- [Work to be completed] Copy out the lines of the material that include the string "input".
___ Entries provided ___
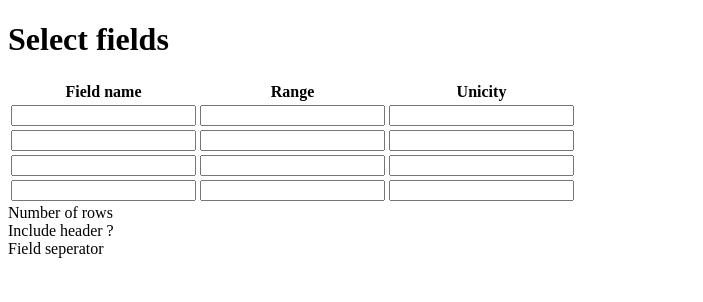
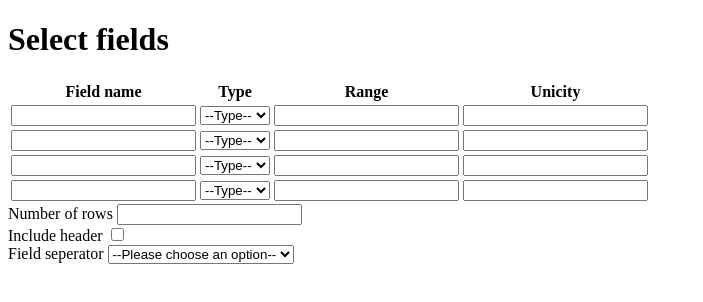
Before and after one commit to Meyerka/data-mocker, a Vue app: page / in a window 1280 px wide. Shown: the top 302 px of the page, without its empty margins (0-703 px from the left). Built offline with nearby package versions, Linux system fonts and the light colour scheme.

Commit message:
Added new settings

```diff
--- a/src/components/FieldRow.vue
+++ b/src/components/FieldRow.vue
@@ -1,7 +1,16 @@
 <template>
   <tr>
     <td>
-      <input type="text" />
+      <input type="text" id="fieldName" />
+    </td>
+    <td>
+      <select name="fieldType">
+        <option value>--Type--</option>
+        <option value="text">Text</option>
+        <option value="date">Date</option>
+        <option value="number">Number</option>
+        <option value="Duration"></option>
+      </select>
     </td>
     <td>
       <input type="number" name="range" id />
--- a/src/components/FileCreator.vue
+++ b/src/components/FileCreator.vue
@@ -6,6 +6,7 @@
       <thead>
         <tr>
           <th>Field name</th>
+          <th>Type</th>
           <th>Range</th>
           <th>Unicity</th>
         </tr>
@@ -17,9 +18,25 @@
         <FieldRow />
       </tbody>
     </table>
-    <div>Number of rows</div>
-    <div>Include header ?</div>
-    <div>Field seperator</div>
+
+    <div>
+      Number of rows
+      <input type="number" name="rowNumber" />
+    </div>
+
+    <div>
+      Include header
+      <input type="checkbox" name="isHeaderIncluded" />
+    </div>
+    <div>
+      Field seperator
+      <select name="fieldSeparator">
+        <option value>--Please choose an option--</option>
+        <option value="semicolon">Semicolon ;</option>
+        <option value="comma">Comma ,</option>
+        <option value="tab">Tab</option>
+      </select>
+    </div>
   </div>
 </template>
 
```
___
___ Entries provided ___
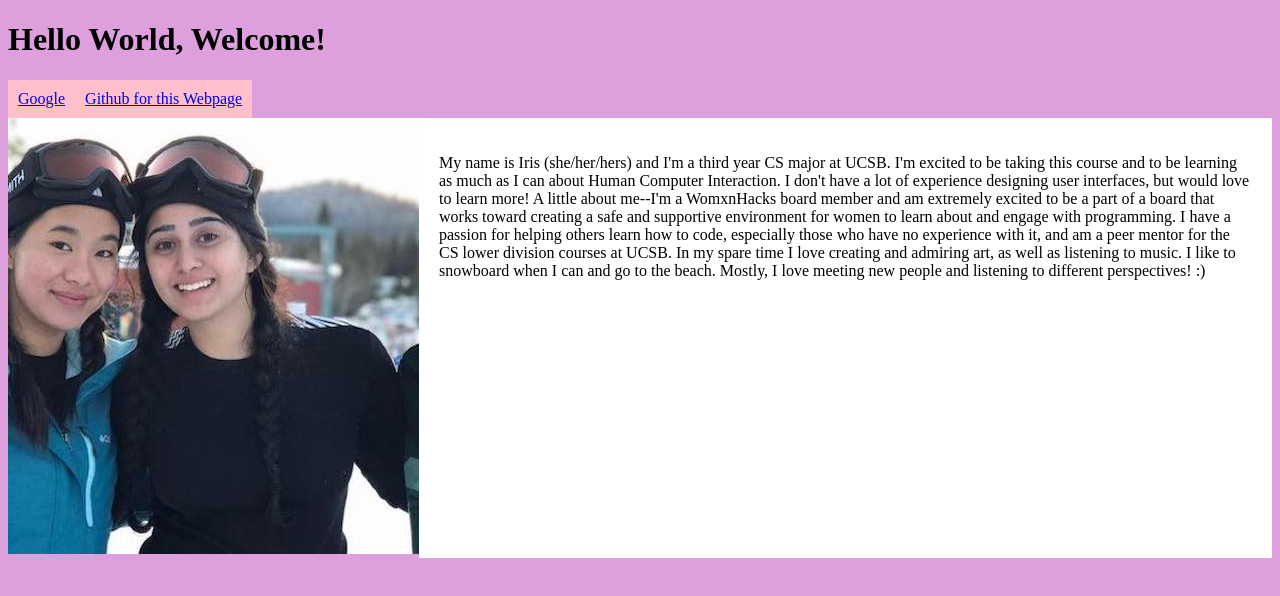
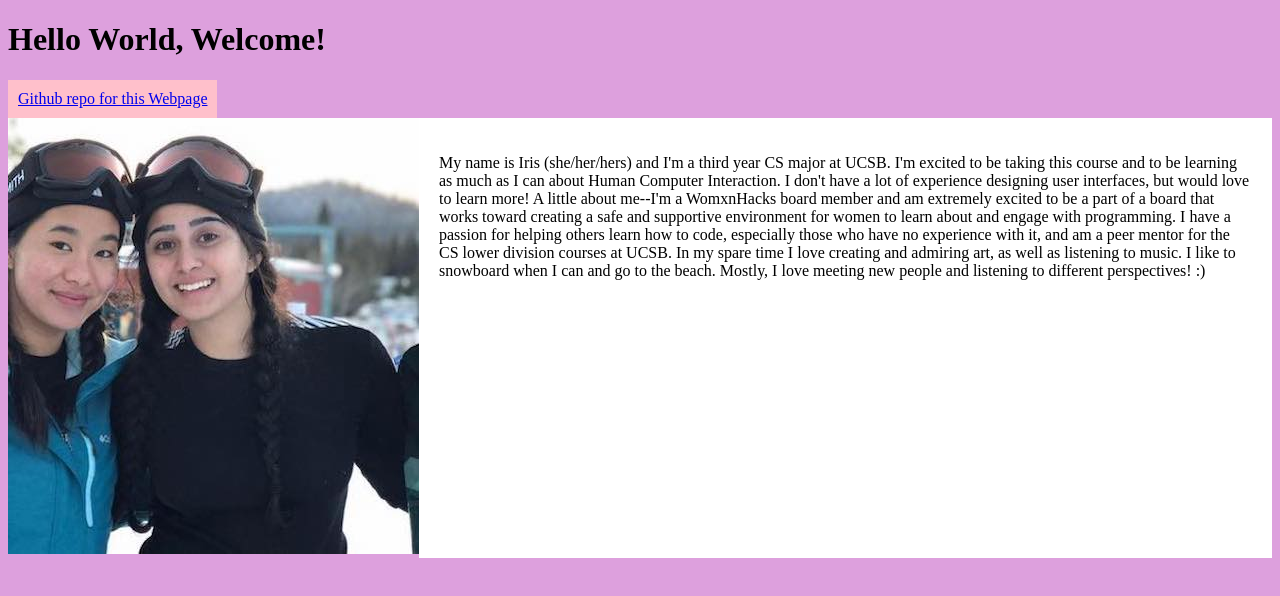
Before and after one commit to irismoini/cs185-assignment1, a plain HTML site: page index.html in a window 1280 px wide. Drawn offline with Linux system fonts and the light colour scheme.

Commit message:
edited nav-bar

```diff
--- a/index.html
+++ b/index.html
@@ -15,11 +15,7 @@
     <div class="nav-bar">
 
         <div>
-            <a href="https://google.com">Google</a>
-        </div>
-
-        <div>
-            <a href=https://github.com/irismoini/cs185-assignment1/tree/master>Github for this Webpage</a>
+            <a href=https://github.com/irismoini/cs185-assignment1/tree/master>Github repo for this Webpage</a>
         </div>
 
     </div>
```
___
- [Answer to the exercise]
-      <input type="text" />
+      <input type="text" id="fieldName" />
       <input type="number" name="range" id />
+      <input type="number" name="rowNumber" />
+      <input type="checkbox" name="isHeaderIncluded" />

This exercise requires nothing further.